In 1981, I had outgrown the ABC80 and nagged my father into getting its descendant, the ABC800, with the same processor and similar mass storage, but with an astounding 32 KB RAM and with 4-color 240x240 resolution graphics. When I also got a 2x640 KB 5 1/4 inch floppy disk station as mass storage, only the sky was the limit. Within months, I managed to write a two-pass (light and shadows) rendering program, to draw a 332 face mesh model of a space ship I had created for a science fiction story I was writing at the time. It took 2 weeks to render it against a starry background and print it diffusion dithered in high resolution (2304x1152 pixels) on two 8x12 inch paper sheets using a black-and-white matrix printer. On a side note, it was the same knowledge about 3D calculations and programming used for this purpose that enabled me to submit the llCastRay v3 implementation to OpenSimulator core in 2015.

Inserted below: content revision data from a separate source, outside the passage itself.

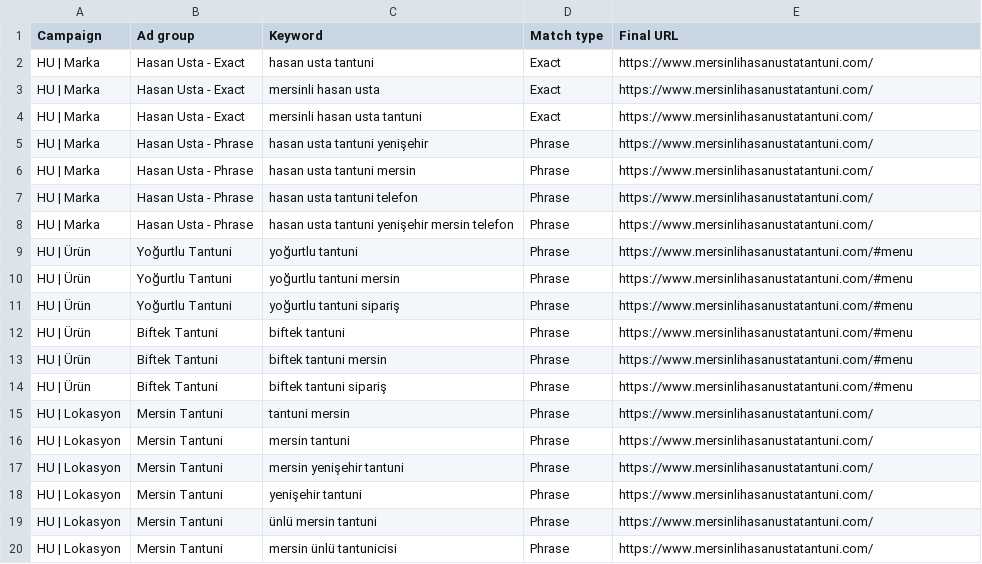
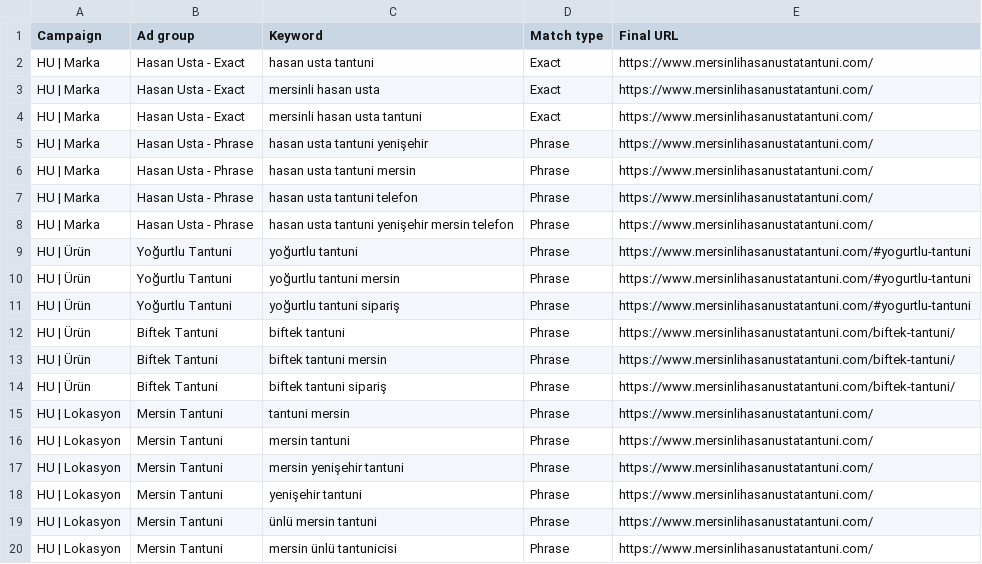
Before and after one commit to KaanTanis/mersinli-hasan-usta-static, a CSV file: google-ads/keywords.csv, drawn as a sheet; only a part is shown.

```diff
--- a/google-ads/keywords.csv
+++ b/google-ads/keywords.csv
@@ -8,8 +8,8 @@ HU | Marka,Hasan Usta - Phrase,hasan usta tantuni telefon,Phrase,https://www.mer
 HU | Marka,Hasan Usta - Phrase,hasan usta tantuni yenişehir mersin telefon,Phrase,https://www.mersinlihasanustatantuni.com/
-HU | Ürün,Yoğurtlu Tantuni,yoğurtlu tantuni,Phrase,https://www.mersinlihasanustatantuni.com/#menu
-HU | Ürün,Yoğurtlu Tantuni,yoğurtlu tantuni mersin,Phrase,https://www.mersinlihasanustatantuni.com/#menu
-HU | Ürün,Yoğurtlu Tantuni,yoğurtlu tantuni sipariş,Phrase,https://www.mersinlihasanustatantuni.com/#menu
-HU | Ürün,Biftek Tantuni,biftek tantuni,Phrase,https://www.mersinlihasanustatantuni.com/#menu
-HU | Ürün,Biftek Tantuni,biftek tantuni mersin,Phrase,https://www.mersinlihasanustatantuni.com/#menu
-HU | Ürün,Biftek Tantuni,biftek tantuni sipariş,Phrase,https://www.mersinlihasanustatantuni.com/#menu
+HU | Ürün,Yoğurtlu Tantuni,yoğurtlu tantuni,Phrase,https://www.mersinlihasanustatantuni.com/#yogurtlu-tantuni
+HU | Ürün,Yoğurtlu Tantuni,yoğurtlu tantuni mersin,Phrase,https://www.mersinlihasanustatantuni.com/#yogurtlu-tantuni
+HU | Ürün,Yoğurtlu Tantuni,yoğurtlu tantuni sipariş,Phrase,https://www.mersinlihasanustatantuni.com/#yogurtlu-tantuni
+HU | Ürün,Biftek Tantuni,biftek tantuni,Phrase,https://www.mersinlihasanustatantuni.com/biftek-tantuni/
+HU | Ürün,Biftek Tantuni,biftek tantuni mersin,Phrase,https://www.mersinlihasanustatantuni.com/biftek-tantuni/
+HU | Ürün,Biftek Tantuni,biftek tantuni sipariş,Phrase,https://www.mersinlihasanustatantuni.com/biftek-tantuni/
 HU | Lokasyon,Mersin Tantuni,tantuni mersin,Phrase,https://www.mersinlihasanustatantuni.com/
```
Also changed, not shown: 28 other files.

Spaceship Salamander 3B, ABC800 rendering (1981, photographed 2017-02-26)

What I didn't know at the time, and didn't find out until much later, was that what I had accomplished was considered impossible, at least with a simple USD 3,000 micro-computer, but should require a USD 100,000-200,000 Silicon Graphics work station, or similar, with custom written programs costing about as much. Had I known, and realized the commercial potential of my feat, my life probably would have looked quite a bit different. But at the time, to me it was just a fun challenge, to see if I could accomplish it.

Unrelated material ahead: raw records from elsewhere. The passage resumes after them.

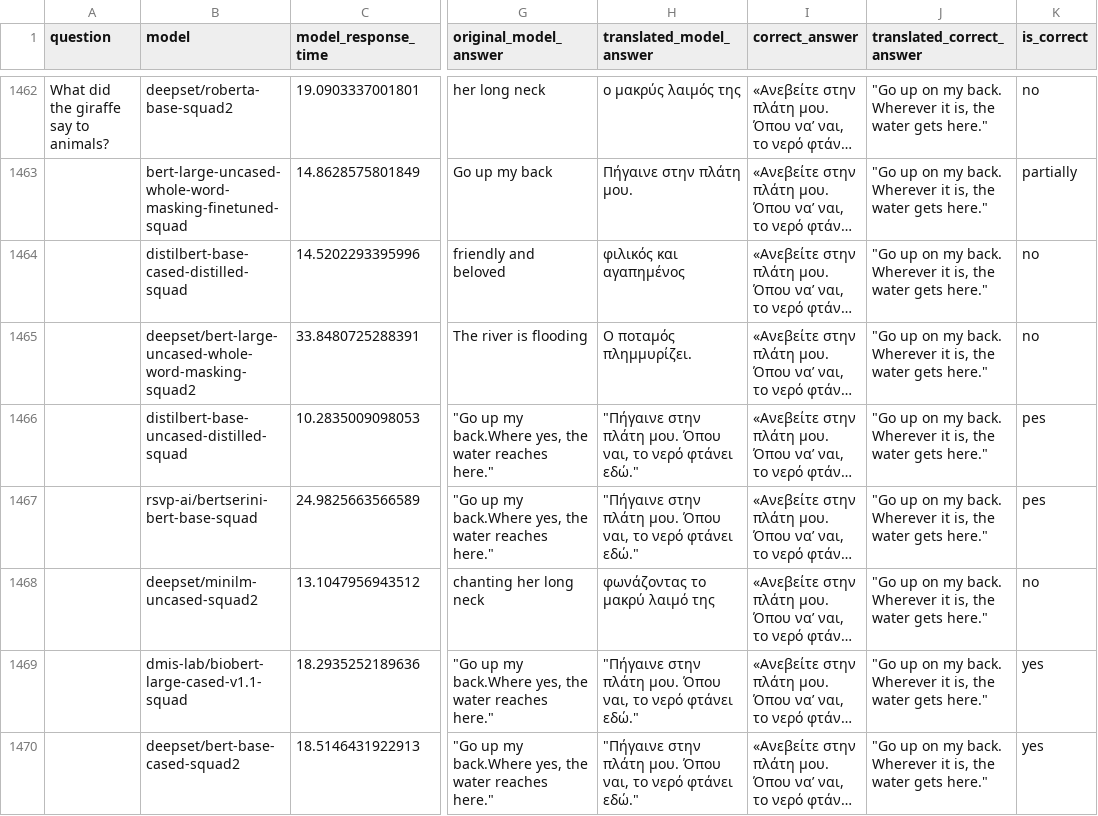
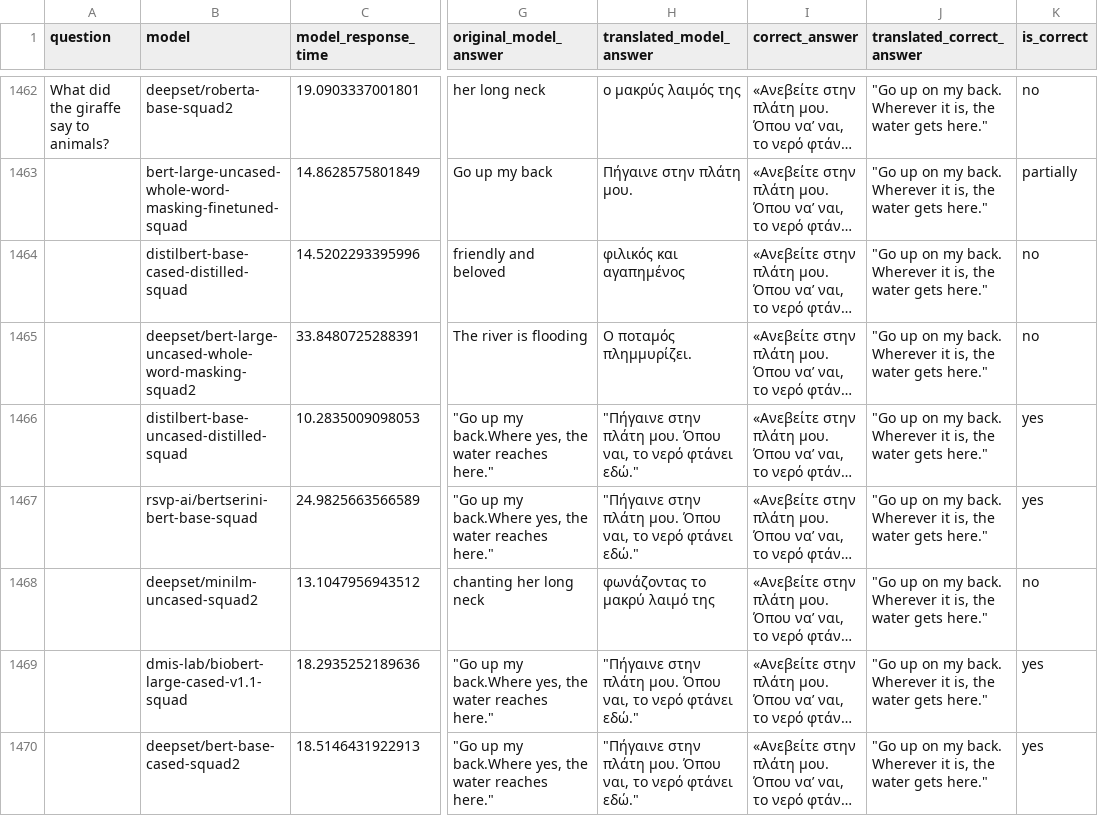
Before and after one commit to Rantaplanb/question-answering-evaluation, a CSV file: resources/csv_files/questions_with_answers_from_all_models_on_our_collection_bing.csv, drawn as a sheet; only a part is shown, gaps mark what is left out; long unchanged cells end in …; the diff names each change by its address in the sheet, - before the commit and + after, or states it on an @@ line.

Commit message:
Evaluation of our collection.

```diff
--- a/resources/csv_files/questions_with_answers_from_all_models_on_our_collection_bing.csv
+++ b/resources/csv_files/questions_with_answers_from_all_models_on_our_collection_bing.csv
-K1466:K1467 (is_correct): pes
+K1466:K1467 (is_correct): yes
```
Also changed, not shown: 1 other file.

Soon after I had printed the first full rendering of the space ship, I also built a paper model of it, 512x256x128 mm (20x10x5 inches), all 332 faces, with glue tabs and of course projected to 2D drawings from the same mesh model and by the same computer I had used to render it. Both the initial rendering and that paper model are still intact in my possession after all these years and a number of moves, and it's possible even the programs to render and make drawings from it are saved somewhere in a thick pile of printouts I have kept, while I doubt the floppy disks I saved them on are readable after 35 years.

Spaceship Salamander 3B, paper model (1981, photographed 2017-02-26)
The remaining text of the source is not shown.